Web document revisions
:::::
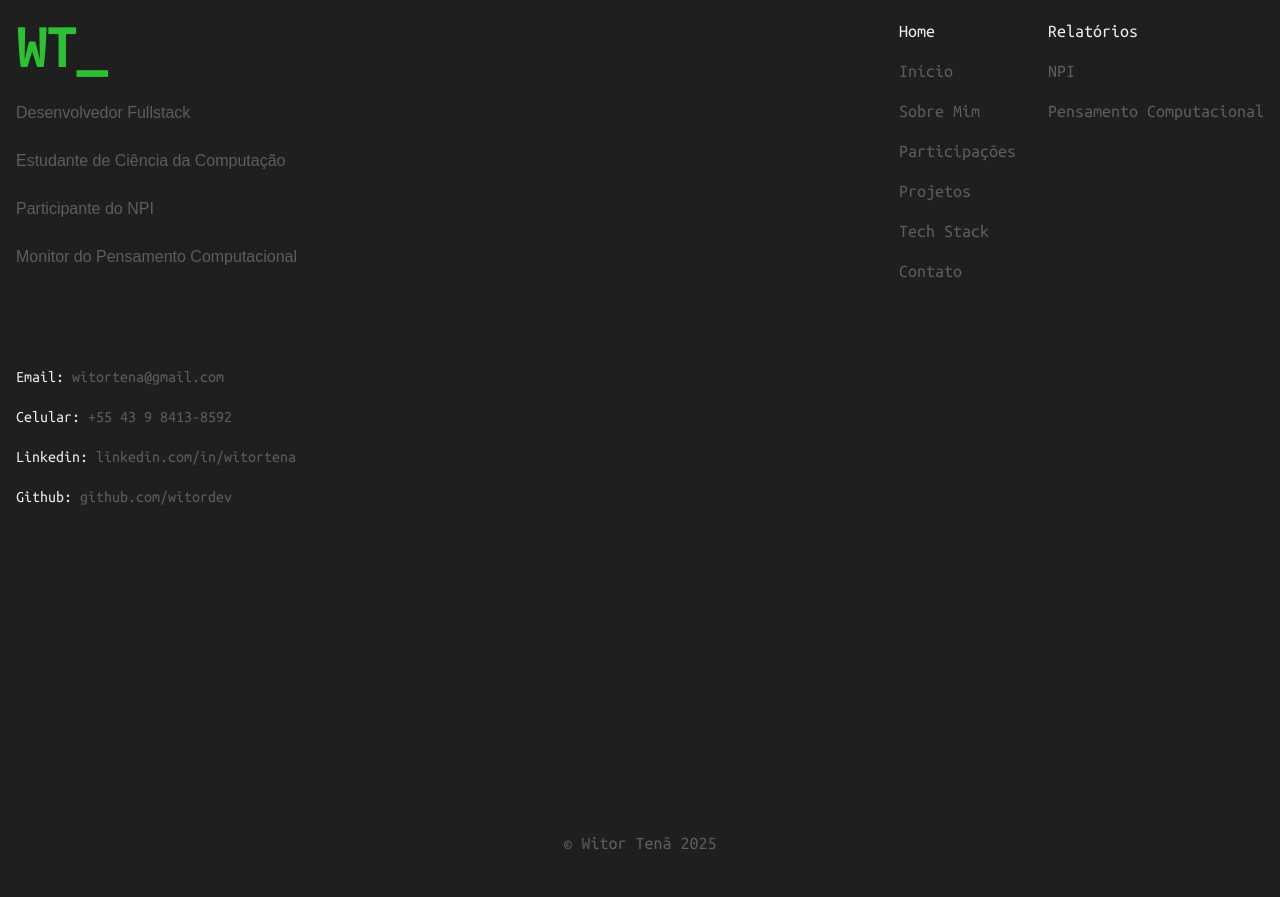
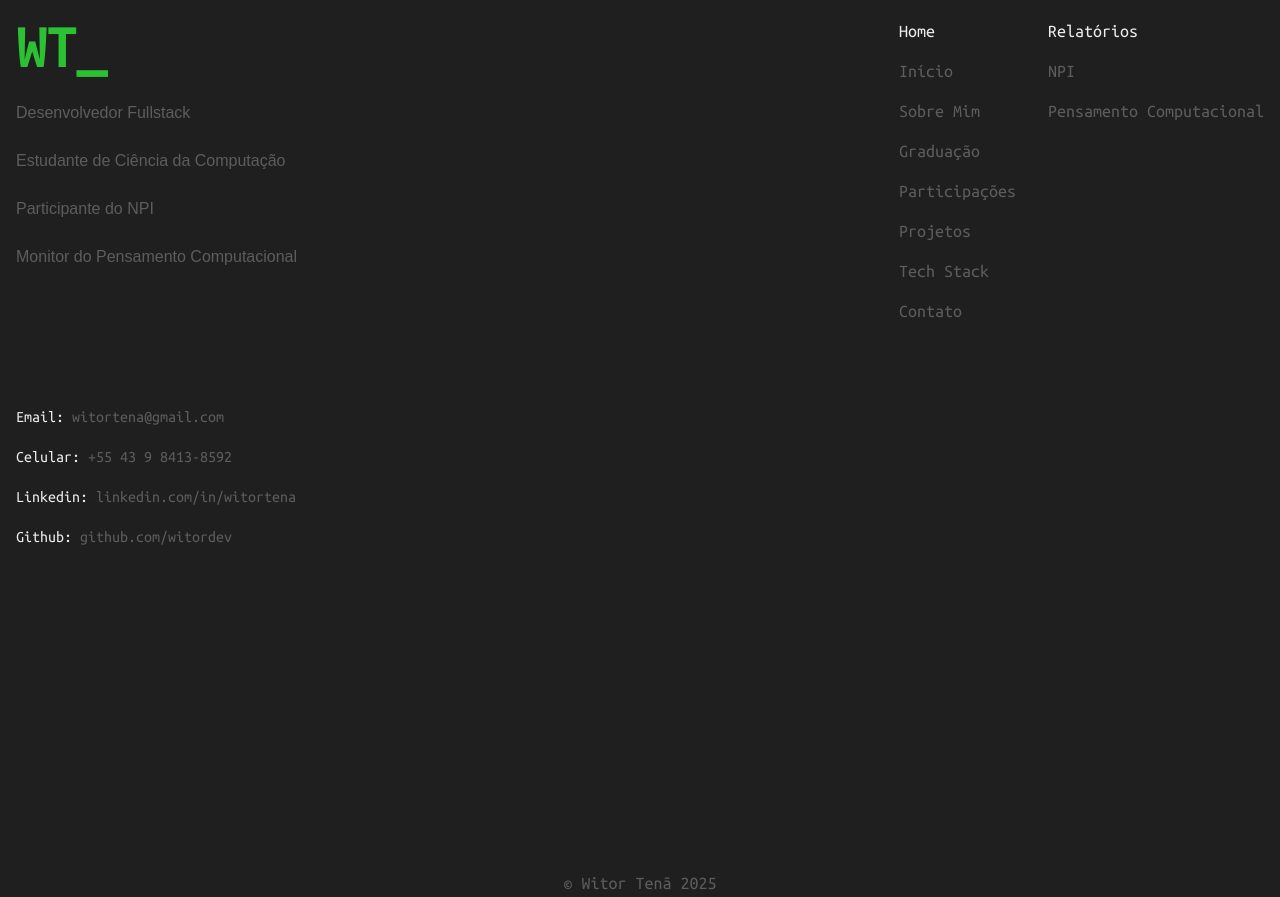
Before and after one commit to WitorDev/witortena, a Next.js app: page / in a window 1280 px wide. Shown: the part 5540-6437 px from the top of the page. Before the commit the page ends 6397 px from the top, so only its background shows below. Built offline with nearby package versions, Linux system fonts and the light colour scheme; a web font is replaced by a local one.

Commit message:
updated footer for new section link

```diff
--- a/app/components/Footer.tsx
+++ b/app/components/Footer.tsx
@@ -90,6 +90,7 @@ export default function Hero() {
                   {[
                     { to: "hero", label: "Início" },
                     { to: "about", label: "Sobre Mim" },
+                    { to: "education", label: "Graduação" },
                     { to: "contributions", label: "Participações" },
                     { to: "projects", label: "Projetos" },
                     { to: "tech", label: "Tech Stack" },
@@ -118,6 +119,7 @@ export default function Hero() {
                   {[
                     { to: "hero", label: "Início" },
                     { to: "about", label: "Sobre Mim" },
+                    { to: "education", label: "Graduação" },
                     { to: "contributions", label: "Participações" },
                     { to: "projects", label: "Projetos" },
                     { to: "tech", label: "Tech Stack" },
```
:::::
Could the entries above be restated word for word, with the pictures left out?

Before and after one commit to WitorDev/witortena, a Next.js app: page / in a window 1280 px wide. Shown: the part 5540-6437 px from the top of the page. Before the commit the page ends 6397 px from the top, so only its background shows below. Built offline with nearby package versions, Linux system fonts and the light colour scheme; a web font is replaced by a local one.

Commit message:
updated footer for new section link

```diff
--- a/app/components/Footer.tsx
+++ b/app/components/Footer.tsx
@@ -90,6 +90,7 @@ export default function Hero() {
                   {[
                     { to: "hero", label: "Início" },
                     { to: "about", label: "Sobre Mim" },
+                    { to: "education", label: "Graduação" },
                     { to: "contributions", label: "Participações" },
                     { to: "projects", label: "Projetos" },
                     { to: "tech", label: "Tech Stack" },
@@ -118,6 +119,7 @@ export default function Hero() {
                   {[
                     { to: "hero", label: "Início" },
                     { to: "about", label: "Sobre Mim" },
+                    { to: "education", label: "Graduação" },
                     { to: "contributions", label: "Participações" },
                     { to: "projects", label: "Projetos" },
                     { to: "tech", label: "Tech Stack" },
```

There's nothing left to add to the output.